Although the new law has slowed down the process, “people are still in the throes of foreclosure,” Dahlen said, adding that the housing center has helped more than 660 households with mortgage counseling in the past 12 months.

Others predict Clark County’s foreclosure rates could worsen if the area’s high jobless rate and declining home values don’t recover.

“A lot of people are right at the doorstep because they see the value of their home going down,” said Neal McKeever, a financial and mortgage default counselor at the center.

October’s median home price — half sold for more, half for less — was $177,900 for all new and existing homes, a 29.4 percent decline since October 2007, when the median price of a house was $252,000 in Clark County at the height of the housing boom, according to Portland-based RMLS listing service.

McKeever said dropping home values could force more local homeowners into foreclosure, as they evaluate whether it is worth keeping up with monthly mortgage payments on a house that is worth far less than the amount they owe on the mortgage.

“It’s definitely very unsteady,” he said. “Only time will tell what will happen as we move into 2012.”

Until the unemployment rate drops significantly, however, McKeever said he expects that foreclosure rates will remain elevated. Most of people he’s spoken with who face foreclosure are in households with less income as a result of job loss or reduced hours. Clark County’s unemployment rate was above 11 percent in September, the last month complete results were available.

Glimmer of hope

Bargain-priced foreclosures and short sales continue to push prices downward, although some real estate brokers say they are beginning to see home prices flatten out in certain pockets of Clark County, such as Camas and parts of east Vancouver.

Lamb said some real estate brokers also are beginning to see more home sales activity related to businesses that are relocating to Clark County, such as Bellevue-based PeaceHealth. The company merged with Southwest Washington Medical Center earlier this year and plans to relocate 467 jobs to a new headquarters site in east Vancouver.

California-based Fisher Investments also has opened the first of several buildings planned for its Camas campus. The 150,000-square-foot building houses 400 employees and a second structure is under construction.

“As the job situation improves, that’s going to take some of the pressure off foreclosures,” Lamb said.

Whether the November decline in foreclosures is a trend or a one-time dive, at least one local mortgage lender sees it as a sign that the county is getting closer to a housing market recovery.
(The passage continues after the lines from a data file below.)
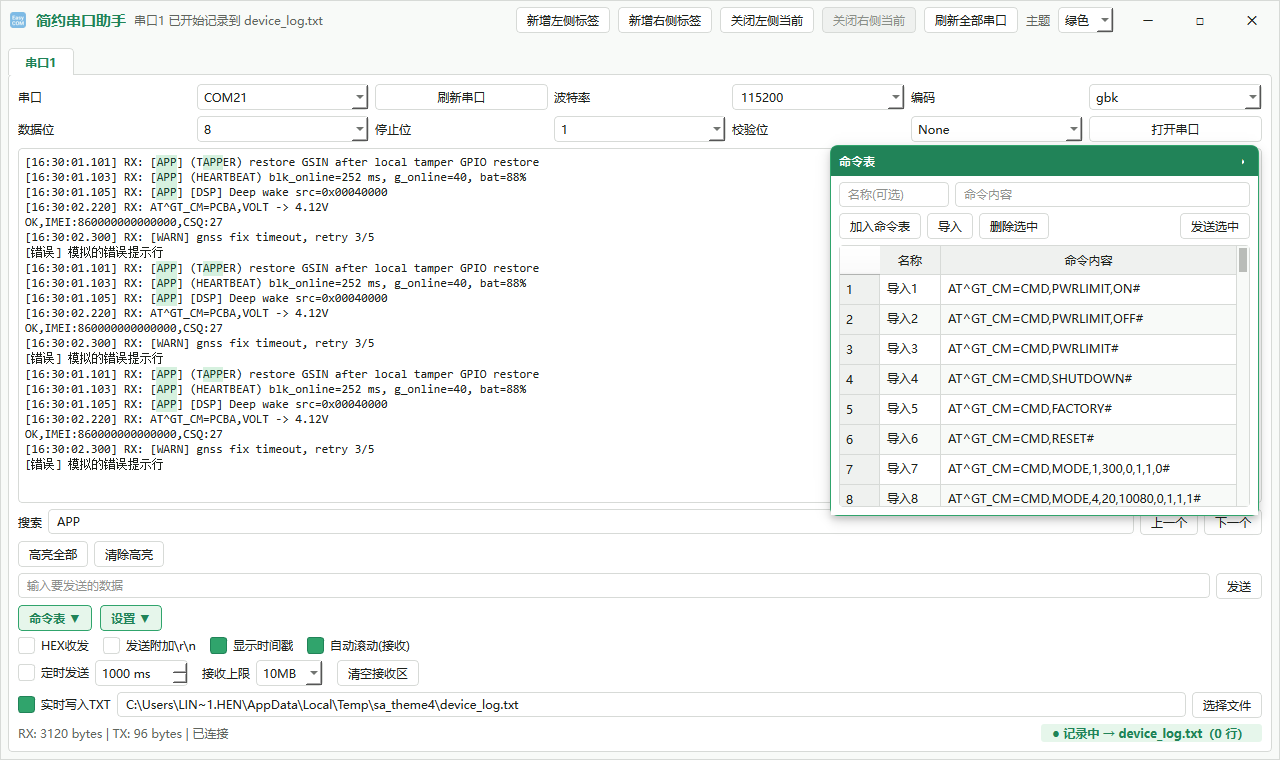
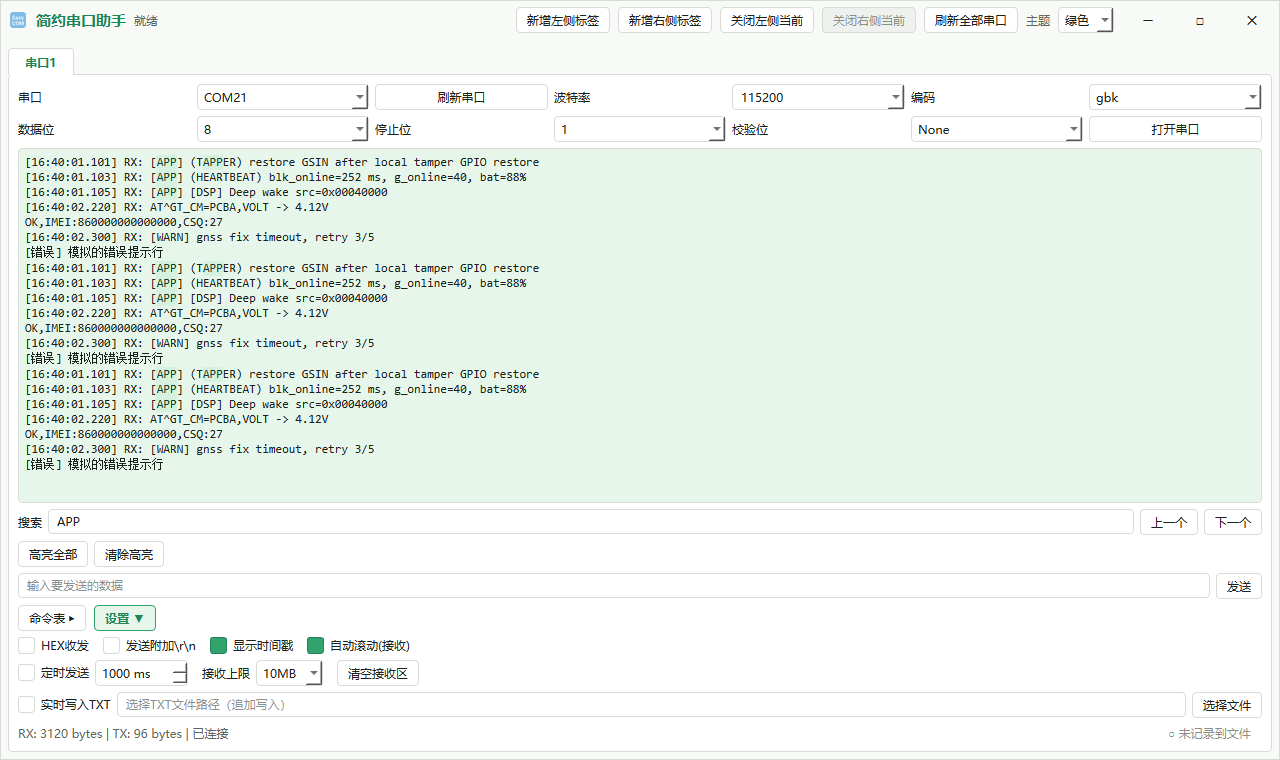
fix(green): 接收区改用 Radix green-3 底色，与浅色主题拉开区别
绿色主题的接收区原本是纯白，和浅色主题几乎分不出来，主题感很弱。
改用 green-3 (#e6f6eb) 淡绿底，表格隔行色同步跟随为 green-2。
接收区内文字仍为 olive-12，对比度约 14:1，长时间阅读不费力。

diff --git a/main.py b/main.py
@@ -376,10 +376,10 @@ GREEN_THEME = Theme(
     is_dark=False,
     window_bg="#f8faf8",            # olive-2
     panel_bg="#ffffff",
-    textarea_bg="#ffffff",
+    textarea_bg="#e6f6eb",          # green-3，接收区用明显的淡绿底，和浅色主题拉开
     input_bg="#ffffff",
     input_bg_disabled="#eff1ef",    # olive-3
-    alt_row_bg="#f8faf8",           # olive-2
+    alt_row_bg="#f4fbf6",           # green-2
     button_bg="#ffffff",
     button_hover="#eff1ef",         # olive-3
     button_pressed="#e7e9e7",       # olive-4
Mark Holzmann, regional manager of Directors Mortgage, said the one-month drop in foreclosures may have been helped along by new refinancing programs that are helping homeowners who are underwater, owing more for the house than it would sell in today’s market.

“Before, a lender wouldn’t go any higher than a 95 percent to loan value,” he said. “Now, they’re going as high as 105 to 110 percent. These programs have allowed people to lower their rates and reduce their house payments.”

According to RealtyTrac’s recent report, one out of every 951 homes is in some stage of foreclosure in Clark County. Statewide, one in every 1,072 houses is in foreclosure. Across the nation, one out of every 579 homes is in foreclosure.